Feeling the Hajj
The Hajj is a highly personal experience laden with variety of raw emotions (some not comprehensible), physical endurance of a tri-athlete (brink of exhaustion), stampede like crowd chaos (near life threatening encounters), etc., combined with hygiene challenges on food, restrooms, and so on.
However, the human spirit cannot be held down by these ‘distractions,’ as the adrenalin of seeing Masjid Haraam and the Holy Kabaa transforms the weak into having the strength and charisma of ‘The 99,’ superheroes based on Islamic culture and the religion.[QUERY: For those purchasing the premium hajj package, one wonders if they miss out on ‘enduring the hardship’ of the once in a lifetime experience? Or selected political leaders that get the ‘escort hajj,’ can it be said they can relate to the hardship of the ‘man on the street?’]

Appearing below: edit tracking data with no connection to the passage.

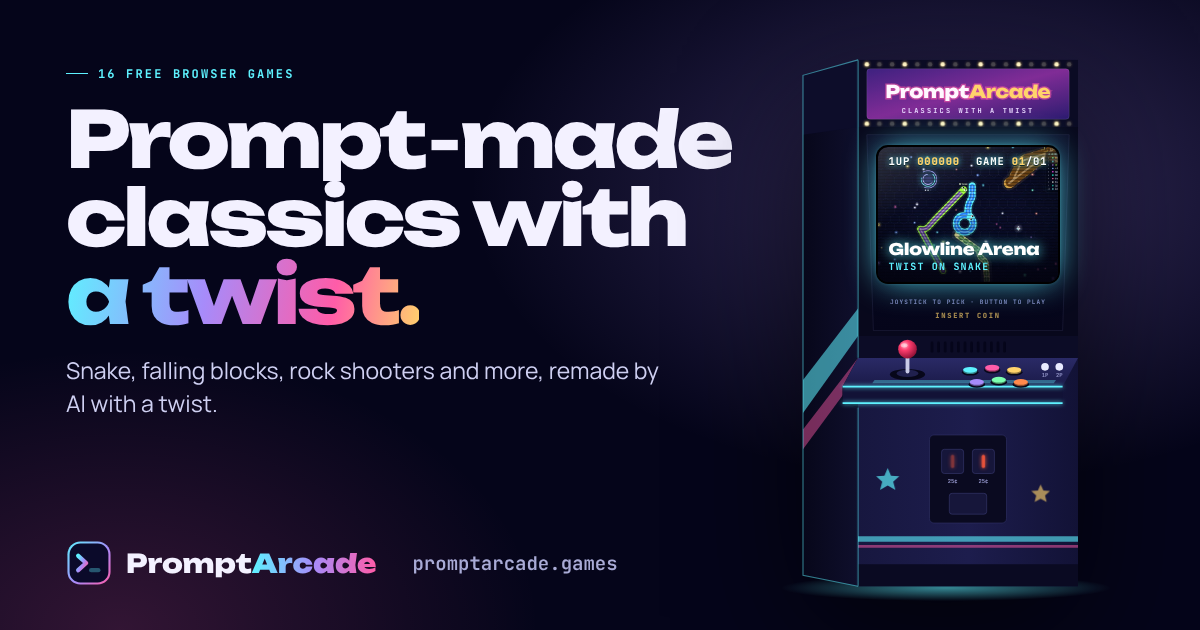
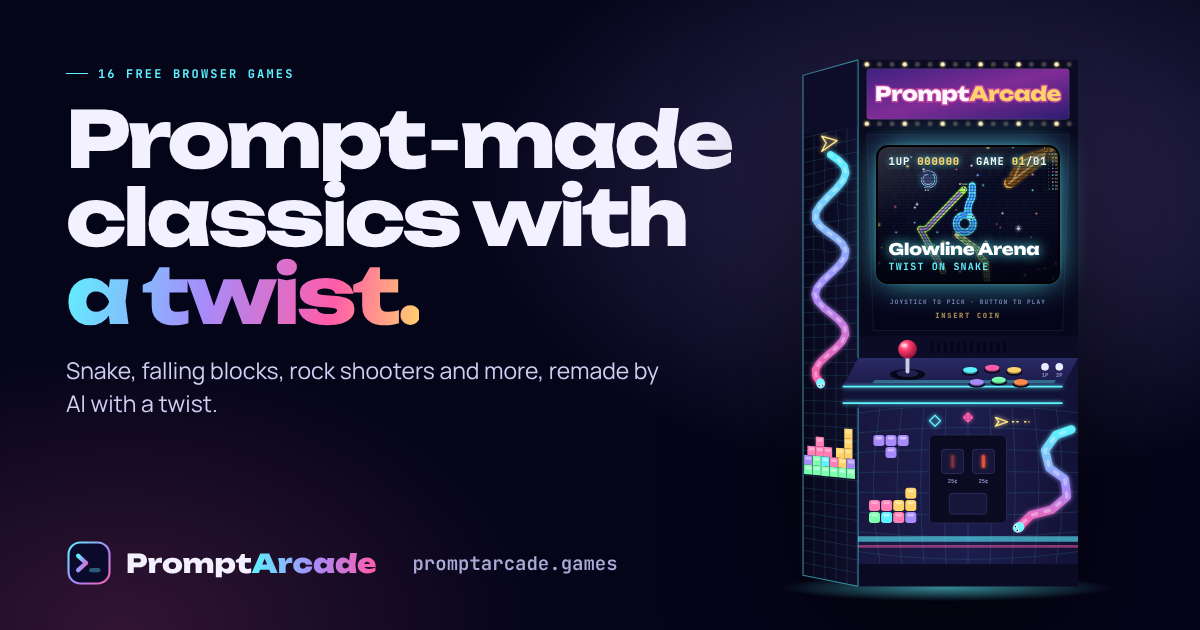
Cabinet: drop the marquee subtitle, add game art to the side and lower panel
Glowline Arena snakes, Block Bloom gems and Gridstorm's warped grid, ship and enemies.

Claude-Session: https://claude.ai/code/session_01ULzD1Fq67nhdKZeWie6Mtf

Changed region(s): [[0.6475, 0.2111, 0.7708, 0.8444], [0.7092, 0.1206, 0.8942, 0.181], [0.7708, 0.6333, 0.8942, 0.8444]]

diff --git a/src/assets/site.css b/src/assets/site.css
@@ -141,9 +141,11 @@ button{font:inherit;color:inherit}
 .cab-svg .acc-stop{stop-color:var(--a)}
 .cab-svg .scr-glow{fill:var(--a);opacity:.5;transition:fill .6s}
 .cab-svg .mq-panel{filter:brightness(1.05)}
-.cab-svg .mq-title{font:800 32px var(--display);letter-spacing:-.5px;fill:#fff7ff;paint-order:stroke;stroke:rgba(255,92,168,.55);stroke-width:5px}
+.cab-svg .mq-title{font:800 36px var(--display);letter-spacing:-.5px;fill:#fff7ff;paint-order:stroke;stroke:rgba(255,92,168,.55);stroke-width:5px}
 .cab-svg .mq-arc{fill:var(--gold)}
-.cab-svg .mq-sub{font:700 12.5px var(--mono);letter-spacing:4px;fill:#e9d8ff}
+.cab-svg .art-grid{stroke:var(--a);opacity:.22;transition:stroke .6s}
+.cab-svg .snake-stripes{animation:snake-run 1.6s linear infinite}
+@keyframes snake-run{to{stroke-dashoffset:-40}}
 .cab-svg .bz-text{font:700 11px var(--mono);letter-spacing:2px;fill:#7d80b8}
 .cab-svg .bz-coin{font:800 13px var(--mono);letter-spacing:3px;fill:var(--gold);animation:blink 1.2s steps(2) infinite}
 .cab-svg .coin-slot{fill:#ff5a3c;filter:drop-shadow(0 0 4px #ff5a3c);animation:coin 2.4s ease-in-out infinite}
@@ -187,7 +189,7 @@ button{font:inherit;color:inherit}
 .cab-right{left:39.5%;top:52%;width:8.5%;height:9%}
 .cab-play{left:57%;top:56%;width:22%;height:5.8%}
 .cab-screen a{cursor:pointer}
-@media (prefers-reduced-motion:reduce){.cab,.cab-slide.on img,.cab-svg .bulb,.cab-svg .bz-coin,.cab-svg .coin-slot{animation:none}}
+@media (prefers-reduced-motion:reduce){.cab,.cab-slide.on img,.cab-svg .snake-stripes,.cab-svg .bulb,.cab-svg .bz-coin,.cab-svg .coin-slot{animation:none}}
 
 /* ---------- classic / original labels ---------- */
 .card-kind{font:700 11px/1.2 var(--mono);letter-spacing:.14em;text-transform:uppercase;color:var(--a)}
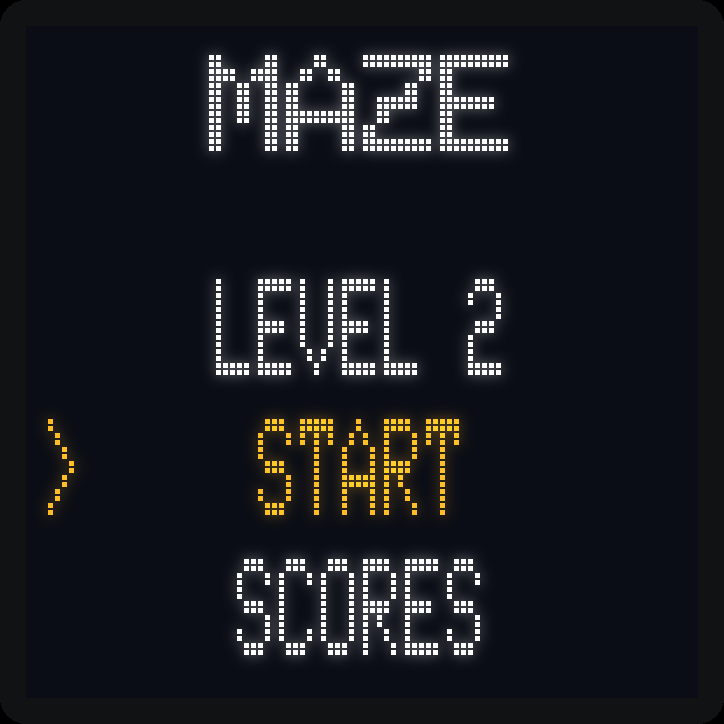
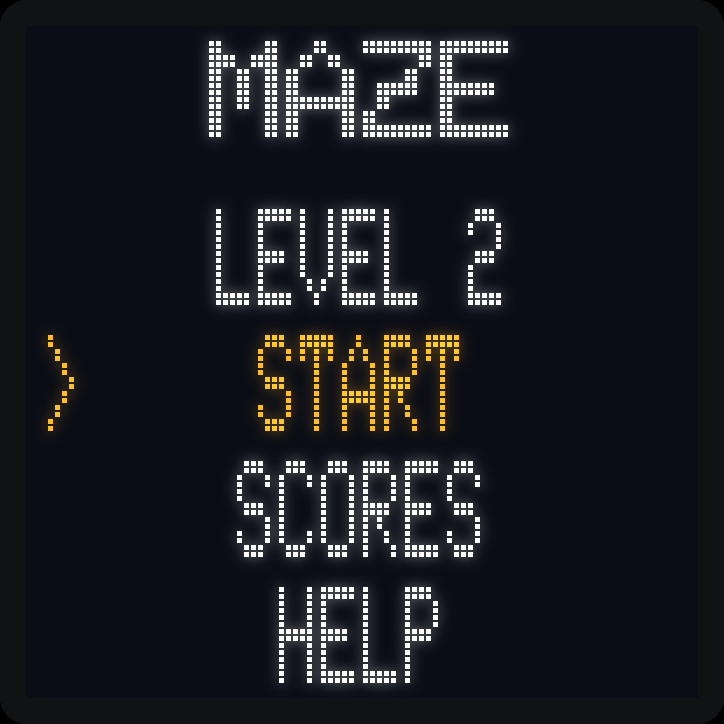
Menu: HELP item with an on-screen controls summary
Claude-Session: https://claude.ai/code/session_014SRHnpTFPuaHxq9CM5KyQS

diff --git a/game.c b/game.c
@@ -81,7 +81,7 @@ static void wait_any_key(void)
 }
 
 /* ===================== Menu ============================================= */
-typedef enum { ACT_START, ACT_SCORES } MenuAction;
+typedef enum { ACT_START, ACT_SCORES, ACT_HELP } MenuAction;
 
 /* Repaint one menu row. Only the touched rows are redrawn when the
  * selection moves, so scrolling the pot doesn't blink the whole screen. */
@@ -89,13 +89,13 @@ static void menu_item(uint8_t idx, bool sel)
 {
     char buf[12];
     const char *txt;
-    uint8_t y = (uint8_t)(34 + idx * 20);
+    uint8_t y = (uint8_t)(24 + idx * 18);
 
     if (idx == 0) {
         sprintf(buf, "LEVEL %u", difficulty);
         txt = buf;
     } else {
-        txt = (idx == 1) ? "START" : "SCORES";
+        txt = (idx == 1) ? "START" : (idx == 2) ? "SCORES" : "HELP";
     }
 
     /* glyphs at scale 2 reach y+17, so the wipe band does too */
@@ -109,8 +109,8 @@ static void menu_draw(uint8_t sel)
 {
     uint8_t i;
     ui_clear();
-    draw_centered(2, 2, 2, "MAZE", COL_TEXT);
-    for (i = 0; i < 3; i++)
+    draw_centered(0, 2, 2, "MAZE", COL_TEXT);
+    for (i = 0; i < 4; i++)
         menu_item(i, i == sel);
 }
 
@@ -120,7 +120,7 @@ static MenuAction run_menu(void)
     menu_draw(0);
     for (;;) {
         input_poll(tick_ms());
-        sel = input_pot_index(3);
+        sel = input_pot_index(4);
         if (sel != last) {                        /* repaint only two rows */
             menu_item(last, false);
             menu_item(sel, true);
@@ -134,8 +134,10 @@ static MenuAction run_menu(void)
                 DELAY_milliseconds(150);   /* so one press can't cycle twice */
             } else if (sel == 1) {
                 return ACT_START;
-            } else {
+            } else if (sel == 2) {
                 return ACT_SCORES;
+            } else {
+                return ACT_HELP;
             }
         }
         DELAY_milliseconds(10);
@@ -161,6 +163,21 @@ static void run_highscores(void)
         oledC_DrawString(2, (uint8_t)(28 + i * 18), 1, 2, (uint8_t *)buf, COL_TEXT);
     }
     draw_centered(86, 1, 1, "press a key", COL_DIM);
+    wait_any_key();
+}
+
+/* ===================== Help screen ===================================== */
+static void run_help(void)
+{
+    ui_clear();
+    draw_centered(2, 1, 2, "HOW TO PLAY", COL_TEXT);
+    oledC_DrawRectangle(15, 19, 80, 19, COL_DIM);
+    oledC_DrawString(2, 24, 1, 1, (uint8_t *)"tilt = roll ball", COL_TEXT);
+    oledC_DrawString(2, 34, 1, 1, (uint8_t *)"reach green door", COL_TEXT);
+    oledC_DrawString(2, 44, 1, 1, (uint8_t *)"grab gold coins", COL_TEXT);
+    oledC_DrawString(2, 56, 1, 1, (uint8_t *)"S1/S2 = pause", COL_HILITE);
+    oledC_DrawString(2, 66, 1, 1, (uint8_t *)"hold S1 = menu", COL_HILITE);
+    draw_centered(84, 1, 1, "press a key", COL_DIM);
     wait_any_key();
 }
 
@@ -494,6 +511,8 @@ void game_run(void)
         MenuAction a = run_menu();
         if (a == ACT_SCORES) {
             run_highscores();
+        } else if (a == ACT_HELP) {
+            run_help();
         } else {                    /* ACT_START */
             uint16_t score = 0;
             PlayResult r;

When exactly does post Hajj begin for an individual? In what way does this really manifest and what are the KPIs and measures to these manifestations? How starkly different are we suppose to be as a person post-Hajj? Should there be external indicators or are the real true indicators so internalised that it is known to us and our Almighty?
This debate has been around so extensively in many parts of the world that some demonstrate “a new person” struggling to keep pace with coherence and external pressures. Yet, there are those who seemingly remain the same, but have deeper connect to nature and the Almighty; their purpose in life changes, and more importantly they cease to live for rules and traditions of the moment or times. They stop living for others. They elevate themselves to a higher order spiritually, detaching themselves from their surrounding, yet still remaining well in touch with their surroundings.
Thus, the post Hajj period is what the Hajj is about, as the ‘reborn you’ is closer to the reflection of ‘ideal you’ in the mirror. Thus, there are some/ many ‘Hajj Muslims’ that become role models for the family, community, and country, hence, the redemptive aspects of the Hajj are met.
However, for others, it’s a continuous internal struggle to find the Hajj equilibrium. Is it because they were too young to perform the Hajj? Old enough, but immature? Incorrect rationale (peer pressure)? Ill prepared on the post hajj behaviour modification? Or lack a support system?
Some examples of challenges in the post Hajj environment, either few days, weeks, or months may include:
-Inability to wear Hijab
-Inability to establish regular prayers
-Inability to detach from a secular lifestyle
-Inability to understand patience, tolerance and peace towards others
However, are they ‘non-conforming’ Muslims? The answer lies only with
The Hajj is about getting to your “real self” which most fail to get to know. It is about getting to the “self,” as part of spiritual self actualization, that will ultimately face the Almighty to account for the journey we have each chosen to live in this life. This pilgrimage, as with other four pillars in Islam, is meant to take us closer to that self.
To set on this pilgrimage is to set ourselves to really dissecting who we really are as a person beyond the trajectories that binds us externally, beyond the many facets of life which sometimes define us. Haj is simply about “us”. That has to be the ultimately purpose and outcome of this once-in-lifetime journey to the House of Allah. Ameen.
Rushdi Siddiqui is Global Head of Islamic Finance and OIC Countries, Thomson Reuters. He can be contacted at firstname.lastname@example.org